» **WHAT YOU WILL DO**: Narrow the data below down to the lines containing "enter".

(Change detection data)
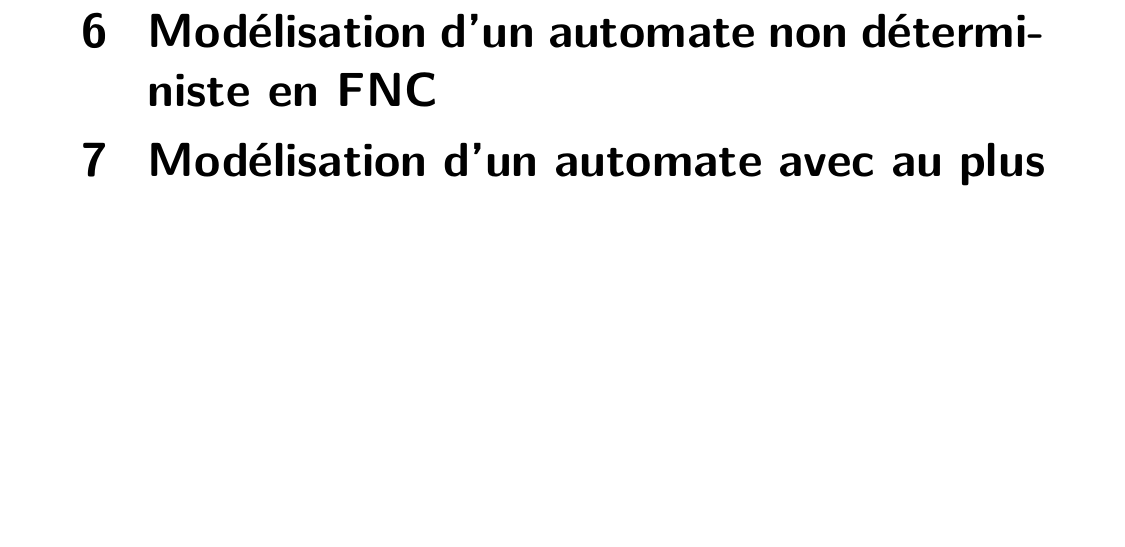
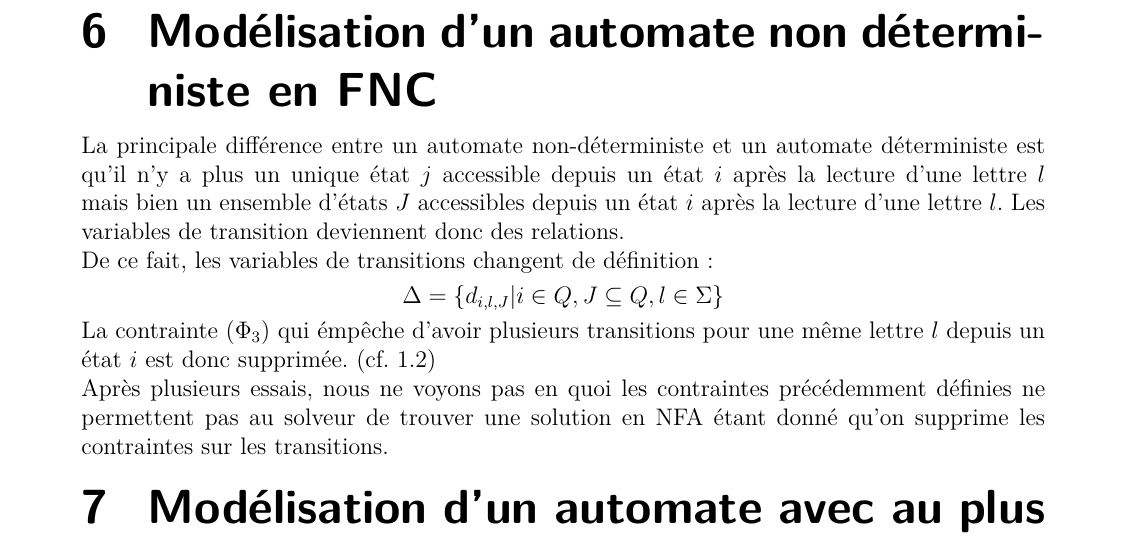
Before and after one commit to JustRayCB/p-automates, a LaTeX document (rapport/main.tex): part of page 5 of 5, cut so that both start at the same text, the shorter picture padded with empty space. Compiled offline with pdfLaTeX.

Commit message:
Adding question 6 to the report

```diff
--- a/rapport/main.tex
+++ b/rapport/main.tex
@@ -230,7 +230,16 @@ Cette contrainte a été ajoutée au solveur \texttt{MiniCard}.
 %QUESTION 7
 \section{Modélisation d'un automate non déterministe en FNC}
 \label{sec:non_deterministe}
-
+\noindent La principale différence entre un automate non-déterministe et un automate déterministe est qu'il n'y a plus un unique état $j$ accessible depuis un état $i$
+après la lecture d'une lettre $l$ mais bien un ensemble d'états $J$ accessibles depuis un état $i$ après la lecture d'une lettre $l$. Les variables de transition deviennent
+donc des relations. \\
+De ce fait, les variables de transitions changent de définition :
+\begin{equation*}
+    \Delta = \{d_{i, l, J} | i\in Q, J\subseteq Q, l \in \Sigma\}
+\end{equation*}
+La contrainte ($\Phi_3$) qui émpêche d'avoir plusieurs transitions pour une même lettre $l$ depuis un état $i$ est donc supprimée. (cf. \ref{sub:contraintes})\\
+Après plusieurs essais, nous ne voyons pas en quoi les contraintes précédemment définies ne permettent pas au solveur de trouver une solution en NFA étant donné
+qu'on supprime les contraintes sur les transitions.
 
 
 %QUESTION 8
```
Also changed, not shown: rapport/main.pdf.
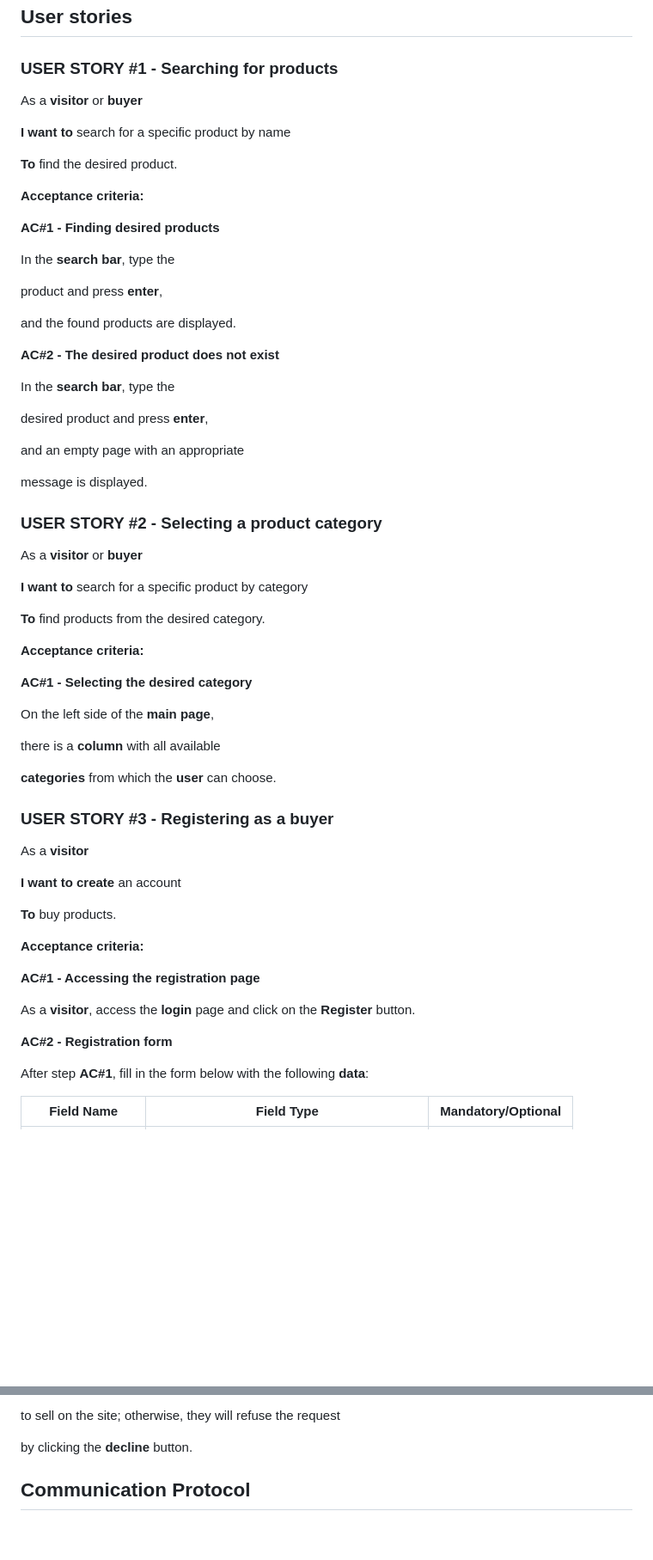
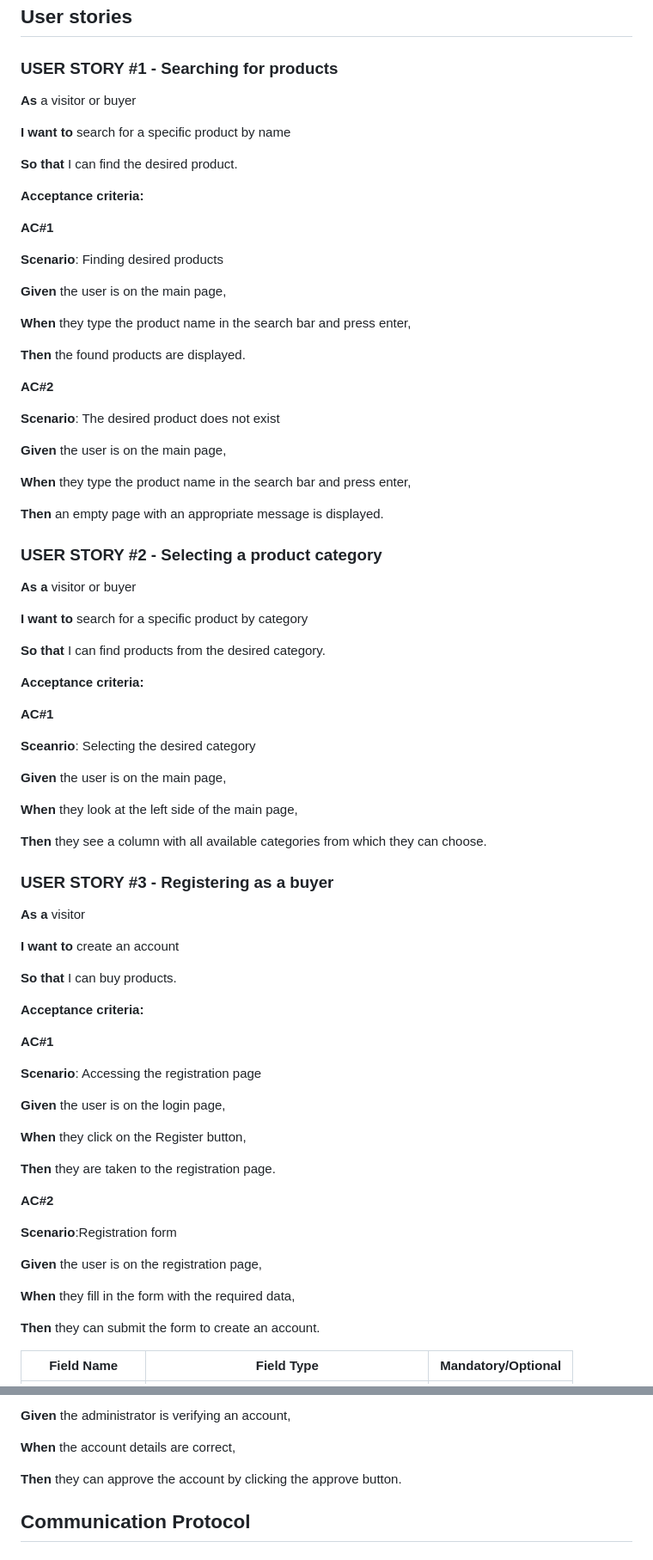
Before and after one commit to Osnaga-Robert/E-commerce_app, a Markdown page: Design_Document/README.md, 2 parts joined by grey strips. Shown at 86% size. Drawn GitHub-style; blank space fills up the shorter version.

```diff
--- a/Design_Document/README.md
+++ b/Design_Document/README.md
@@ -74,67 +74,83 @@ Administrator:
 
 ### USER STORY #1 - Searching for products
 
-As a **visitor** or **buyer**
+**As** a visitor or buyer
 
 **I want to** search for a specific product by name
 
-**To** find the desired product.
+**So that** I can find the desired product.
 
 **Acceptance criteria:**
 
-**AC#1 - Finding desired products**
+**AC#1**
 
-In the **search bar**, type the
+**Scenario**: Finding desired products
 
-product and press **enter**,
+**Given** the user is on the main page,
 
-and the found products are displayed.
+**When** they type the product name in the search bar and press enter,
 
-**AC#2 - The desired product does not exist**
+**Then** the found products are displayed.
 
-In the **search bar**, type the
+**AC#2**
 
-desired product and press **enter**,
+**Scenario**: The desired product does not exist
 
-and an empty page with an appropriate
+**Given** the user is on the main page,
 
-message is displayed.
+**When** they type the product name in the search bar and press enter,
+
+**Then** an empty page with an appropriate message is displayed.
 
 ### USER STORY #2 - Selecting a product category
 
-As a **visitor** or **buyer**
+**As a** visitor or buyer
 
 **I want to** search for a specific product by category
 
-**To** find products from the desired category.
+**So that** I can find products from the desired category.
 
 **Acceptance criteria:**
 
-**AC#1 - Selecting the desired category**
+**AC#1**
 
-On the left side of the **main page**,
+**Sceanrio**: Selecting the desired category
 
-there is a **column** with all available
+**Given** the user is on the main page,
 
-**categories** from which the **user** can choose.
+**When** they look at the left side of the main page,
+
+**Then** they see a column with all available categories from which they can choose.
 
 ### USER STORY #3 - Registering as a buyer
 
-As a **visitor**
+**As a** visitor
 
-**I want to create** an account
+**I want to** create an account
 
-**To** buy products.
+**So that** I can buy products.
 
 **Acceptance criteria:**
 
-**AC#1 - Accessing the registration page**
+**AC#1**
 
-As a **visitor**, access the **login** page and click on the **Register** button.
+**Scenario**: Accessing the registration page
 
-**AC#2 - Registration form**
+**Given** the user is on the login page,
 
-After step **AC#1**, fill in the form below with the following **data**:
+**When** they click on the Register button,
+
+**Then** they are taken to the registration page.
+
+**AC#2**
+
+**Scenario**:Registration form
+
+**Given** the user is on the registration page,
+
+**When** they fill in the form with the required data,
+
+**Then** they can submit the form to create an account.
 
 | **Field Name** | **Field Type** | **Mandatory/Optional** |
 | -------------- | -------------- | ---------------------- |
@@ -305,7 +361,9 @@ for which the **request** was **rejected**.
 
-to sell on the site; otherwise, they will refuse the request
+**Given** the administrator is verifying an account,
 
-by clicking the **decline** button.
+**When** the account details are correct,
+
+**Then** they can approve the account by clicking the approve button.
 
 ## Communication Protocol
 
```
Also changed, not shown: other parts of Design_Document/README.md (+100 -60 lines).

» **OUTPUT FOR THIS EXERCISE**:
-product and press **enter**,
+**When** they type the product name in the search bar and press enter,
-desired product and press **enter**,
+**When** they type the product name in the search bar and press enter,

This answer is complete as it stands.